* [PROBLEM TO SOLVE]:
Write the data below out exactly as it stands. Do not include the pictures.

* [RECORDED DATA]:

******

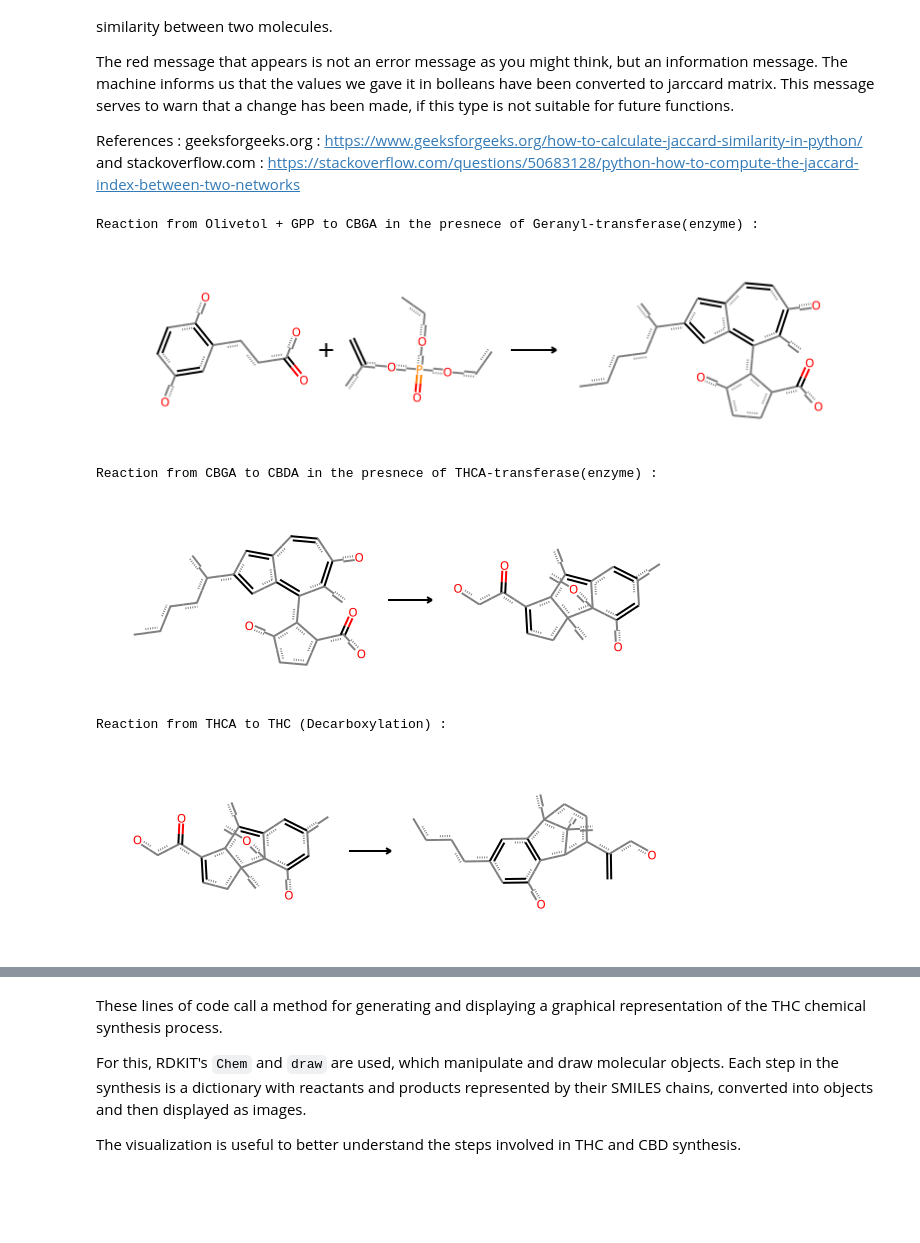
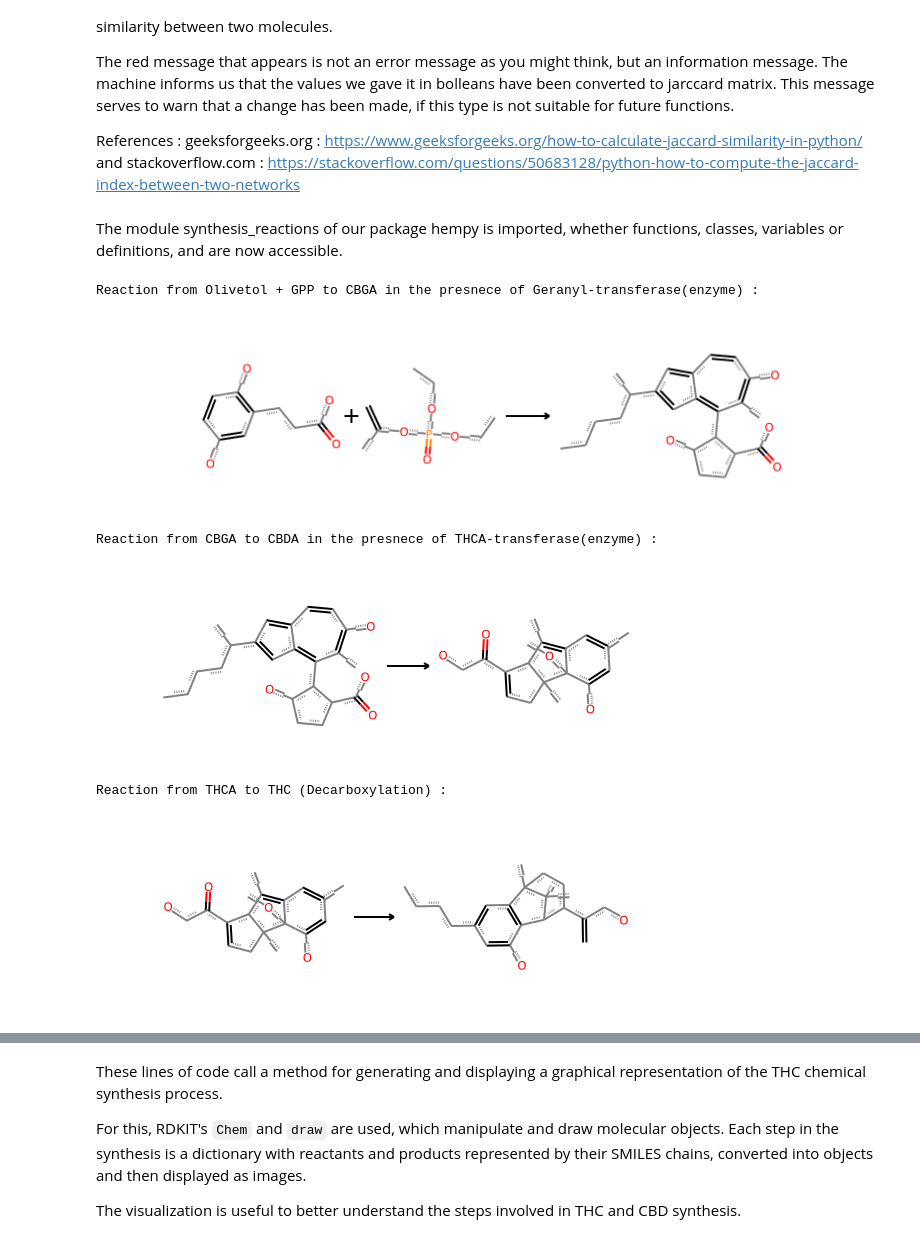
Before and after one commit to i-envy-hades/Hempy, a Jupyter notebook: notebooks/project_report.ipynb, the cells around one changed output, grey strips where cells are left out. Saved outputs shown, nothing was run; the diff lists cells and outputs as text; code cells hidden in the pictures; blank space fills up the shorter version.

```diff
--- a/notebooks/project_report.ipynb
+++ b/notebooks/project_report.ipynb
@@ -102,10 +108,12 @@ References : geeksforgeeks.org : https://www.geeksforgeeks.org/how-to-calculate-
+# %% [markdown]
+The module synthesis_reactions of our package hempy is imported, whether functions, classes, variables or definitions, and are now accessible.
 # %%
-synthesis_reactions.visualize_THC_synthesis()
+visualize_THC_synthesis()
 # %% [output]
 Reaction from Olivetol + GPP to CBGA in the presnece of Geranyl-transferase(enzyme) :
-[figure, old version]
+[figure, new version]
 Reaction from CBGA to CBDA in the presnece of THCA-transferase(enzyme) :
-[figure, old version]
+[figure, new version]
 Reaction from THCA to THC (Decarboxylation) :
-[figure, old version]
+[figure, new version]
 # %%
```
Also changed, not shown: parts of 17 cells of this notebook.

******

* [COMPLETED TASK]:
Before and after one commit to i-envy-hades/Hempy, a Jupyter notebook: notebooks/project_report.ipynb, the cells around one changed output, grey strips where cells are left out. Saved outputs shown, nothing was run; the diff lists cells and outputs as text; code cells hidden in the pictures; blank space fills up the shorter version.

```diff
--- a/notebooks/project_report.ipynb
+++ b/notebooks/project_report.ipynb
@@ -102,10 +108,12 @@ References : geeksforgeeks.org : https://www.geeksforgeeks.org/how-to-calculate-
+# %% [markdown]
+The module synthesis_reactions of our package hempy is imported, whether functions, classes, variables or definitions, and are now accessible.
 # %%
-synthesis_reactions.visualize_THC_synthesis()
+visualize_THC_synthesis()
 # %% [output]
 Reaction from Olivetol + GPP to CBGA in the presnece of Geranyl-transferase(enzyme) :
-[figure, old version]
+[figure, new version]
 Reaction from CBGA to CBDA in the presnece of THCA-transferase(enzyme) :
-[figure, old version]
+[figure, new version]
 Reaction from THCA to THC (Decarboxylation) :
-[figure, old version]
+[figure, new version]
 # %%
```
Also changed, not shown: parts of 17 cells of this notebook.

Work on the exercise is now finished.